How do enslaved customeres pay their accounts? For this we have to turn to quantitative methods: most commonly they pay by providing wood, cash or labor–often with other account-holders as intermediaries–but we also see other interesting things like manufactured goods–shoes and blacking–or perhaps capital in the form of a share in a canoe.
The Stagville slave ledger does not exist in isolation. The project has also encoded portions of the “white ledger”, daybooks recording the Cameron store’s transactions with white customers. Often these transactions take place through an agent; often a family member but sometimes a slave. Here we see James Haley buying a shoe knife; which Cameron sells to him at one shilling sixpence; earlier we saw him selling a shoe knife to Walker’s Davie at two shillings; was the third-again higher price due to the two year difference between the transactions, the quality of the knife, or the status of the customer?
Agbe-Davies encoded the ledger with the open-source transcription tool FromThePage, which is run by Brumfield Labs. She sponsored development of tabular encoding within that tool, allowing account records to be displayed and extracted to spreadsheets for analysis. However, the edition still existed in isolation, so that linking records from related sources (like the Washington Financial Papers) was not possible.
To create a shared, analytical database, members of the DEPCHA cooperative turned to GAMS, the Geisteswissenschaftlisches Asset Management System developed at the Univeresity of Graz. This tool takes texts transcribed in TEI with a special set of analytical tags and adds them to a Fedora-based RDF database. GAMS specializes in historic financial accounts, and was originally developed for medieval and early modern European records.
The special tags are defined in the Bookkeeping Ontology, and can be applied to any TEI element. They encode most of the concepts encountered in financial records, especially the single-entry accounts we worked with during the DEPCHA period.
FromThePage is able to export transcripts in TEI, so as part of the DEPCHA cooperative, suppport for the bookkeeping ontology was added — you see these little hash-tag looking things in the ana attribute of several elements.
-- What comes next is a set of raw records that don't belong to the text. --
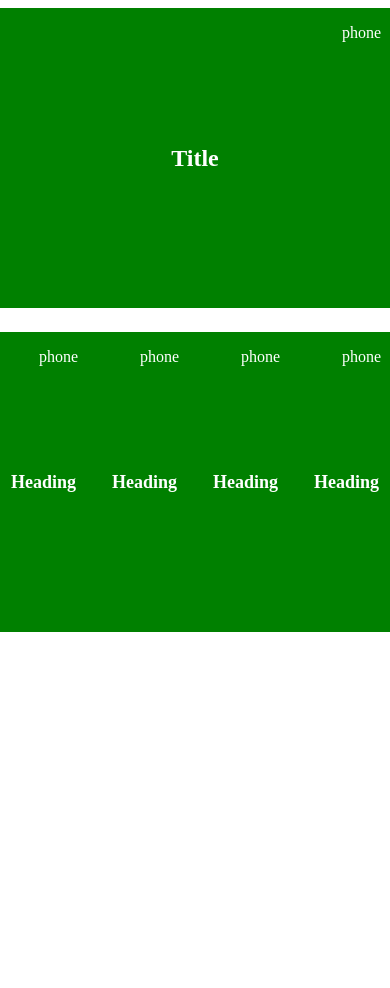
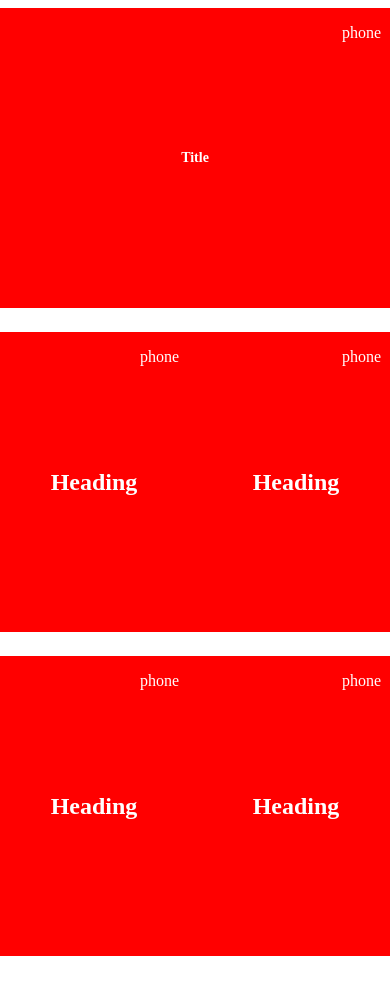
Before and after one commit to erdie/idre-minicss, a website: page src/index.html in a window 390 px wide. Before the commit the page ends 844 px from the top, so only its background shows below. Drawn offline with Linux system fonts and the light colour scheme.

Commit message:
add basic css

```diff
--- a/src/sass/components/_content.sass
+++ b/src/sass/components/_content.sass
@@ -25,3 +25,51 @@
     @include respond(desktop)
         &:after
             content: 'desktop'
+
+@mixin content--phone()
+    .content
+        background-color: red
+        color: #fff
+        min-height: 300px
+        margin-bottom: 24px
+        position: relative
+        display: flex
+        align-items: center
+        justify-content: center
+        &:after
+            content: 'phone'
+            position: absolute
+            top: 16px
+            right: 16px
+
+@mixin content--tablet()
+    .content
+        background-color: blue
+        color: #fff
+        min-height: 300px
+        margin-bottom: 24px
+        position: relative
+        display: flex
+        align-items: center
+        justify-content: center
+        &:after
+            content: 'tablet'
+            position: absolute
+            top: 16px
+            right: 16px
+
+@mixin content--desktop()
+    .content
+        background-color: green
+        color: #fff
+        min-height: 300px
+        margin-bottom: 24px
+        position: relative
+        display: flex
+        align-items: center
+        justify-content: center
+        &:after
+            content: 'desktop'
+            position: absolute
+            top: 16px
+            right: 16px
--- a/src/sass/components/_grid.sass
+++ b/src/sass/components/_grid.sass
@@ -22,32 +22,23 @@
             @include columns($item)
 
 //grid handphone
-@include respond(phone)
-    margin: 0
-    >[classˆ=item__]
-        padding: 0 $space-base
+@mixin item--phone()
+    .item
+        @for $items from 1 through 12
+            $item : $items * 1
+            .m\:item__#{$item}
+                @include columns($item)
 
-    @for $items from 1 through 12
-        $item : $items * 1
-        .m\:item__#{$item}
-            @include columns($item)
+@mixin item--tablet()
+    .item
+        @for $items from 1 through 12
+            $item : $items * 1
+            .t\:item__#{$item}
+                @include columns($item)
 
-@include respond(tablet)
-    margin: 0
-    >[classˆ=item__]
-        padding: 0 $space-base
-
-    @for $items from 1 through 12
-        $item : $items * 1
-        .t\:item__#{$item}
-            @include columns($item)
-
-@include respond(desktop)
-    margin: 0
-    >[classˆ=item__]
-        padding: 0 $space-base
-
-    @for $items from 1 through 12
-        $item : $items * 1
-        .d\:item__#{$item}
-            @include columns($item)
+@mixin item--desktop()
+    .item
+        @for $items from 1 through 12
+            $item : $items * 1
+            .d\:item__#{$item}
+                @include columns($item)
--- a/src/sass/components/_typography.sass
+++ b/src/sass/components/_typography.sass
@@ -5,36 +5,86 @@
 @function em($px, $context: $base-context)
     @return #{$px/$context}em
 
+// .title
+//     font-size: em(32)
+//     @include respond(phone)
+//         font-size: em(24)
+//     @include respond(tablet)
+//         font-size: em(28)
+//     @include respond(desktop)
+//         font-size: em(42)
+
+// .heading
+//     font-size: em(24)
+//     @include respond(phone)
+//         font-size: em(18)
+//     @include respond(tablet)
+//         font-size: em(21)
+//     @include respond(desktop)
+//         font-size: em(32)
+
+// .sub-heading
+//     font-size: em(21)
+//     @include respond(phone)
+//         font-size: em(18)
+//     @include respond(tablet)
+//         font-size: em(20)
+//     @include respond(desktop)
+//         font-size: em(28)
+
+// .text
+//     font-size: em(16)
+//     @include respond(phone)
+//         font-size: em(14)
+//     @include respond(desktop)
+//         font-size: em(18)
+
+
+//title
 .title
     font-size: em(32)
-    @include respond(phone)
+@mixin title--phone()
+    .title
         font-size: em(24)
-    @include respond(tablet)
+@mixin title--tablet()
+    .title
         font-size: em(28)
-    @include respond(desktop)
+@mixin title--desktop()
+    .title
         font-size: em(42)
 
+//heading
 .heading
     font-size: em(24)
-    @include respond(phone)
+@mixin heading--phone()
+    .title
+        font-size: em(24)
+@mixin heading__tablet()
+    .title
+        font-size: em(24)
+@mixin heading--desktop()
+    .title
+        font-size: em(42)
+
+//sub-heading
+.sub-heading
+    font-size: em(21)
+@mixin sub-heading--phone()
+    .title
         font-size: em(18)
-    @include respond(tablet)
+@mixin sub-heading--tablet()
+    .title
         font-size: em(21)
-    @include respond(desktop)
+@mixin sub-heading--desktop()
+    .title
         font-size: em(32)
 
-.sub-heading
-    font-size: em(21)
-    @include respond(phone)
-        font-size: em(18)
-    @include respond(tablet)
-        font-size: em(20)
-    @include respond(desktop)
-        font-size: em(28)
-
+//text
 .text
     font-size: em(16)
-    @include respond(phone)
+@mixin text--phone()
+    .title
         font-size: em(14)
-    @include respond(desktop)
+@mixin text--desktop()
+    .title
         font-size: em(18)
--- a/src/sass/style.sass
+++ b/src/sass/style.sass
@@ -1 +1,27 @@
+@import components/breakpoints
+@import components/grid
+@import components/typography
 @import components/content
+
+@include respond(phone)
+    @include item--phone()
+    @include title--phone()
+    @include heading--phone()
+    @include sub-heading--phone()
+    @include text--phone()
+    @include content--phone()
+
+@include respond(tablet)
+    @include item--tablet()
+    @include title--tablet()
+    @include heading--tablet()
+    @include sub-heading--tablet()
+    @include content--tablet()
+
+@include respond(desktop)
+    @include item--desktop()
+    @include title--desktop()
+    @include heading--desktop()
+    @include sub-heading--desktop()
+    @include text--desktop()
+    @include content--desktop()
```
Also changed, not shown: src/css/style.css.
Once ingested into GAMS, the transactions are viewable outside the context of the manuscript page, so that entries showing both powder and shot can be viewed together, even though they appeared on the seperate accounts of William Pettigrew and James Haley.
Because GAMS supports accounts from multiple sources, researchers can compare transactions involving gunpowder in Stagville accounts against those in the Laban Moreley Wheaton daybooks or the Washington Financial Papers.
Visualization tools allow analysis of other commodities bought in the same transactions as gunpowder. (Unsurprisingly shot and gunflints show up, but so do pins and sugar.)
Our hope is that–once the encoding and conversion of the ledgers is completed–the project will shine new light on the lives of the enslaved community and their emancipated descendants. The DEPCHA team is interested in collaborating with other scholars editing historic financial records.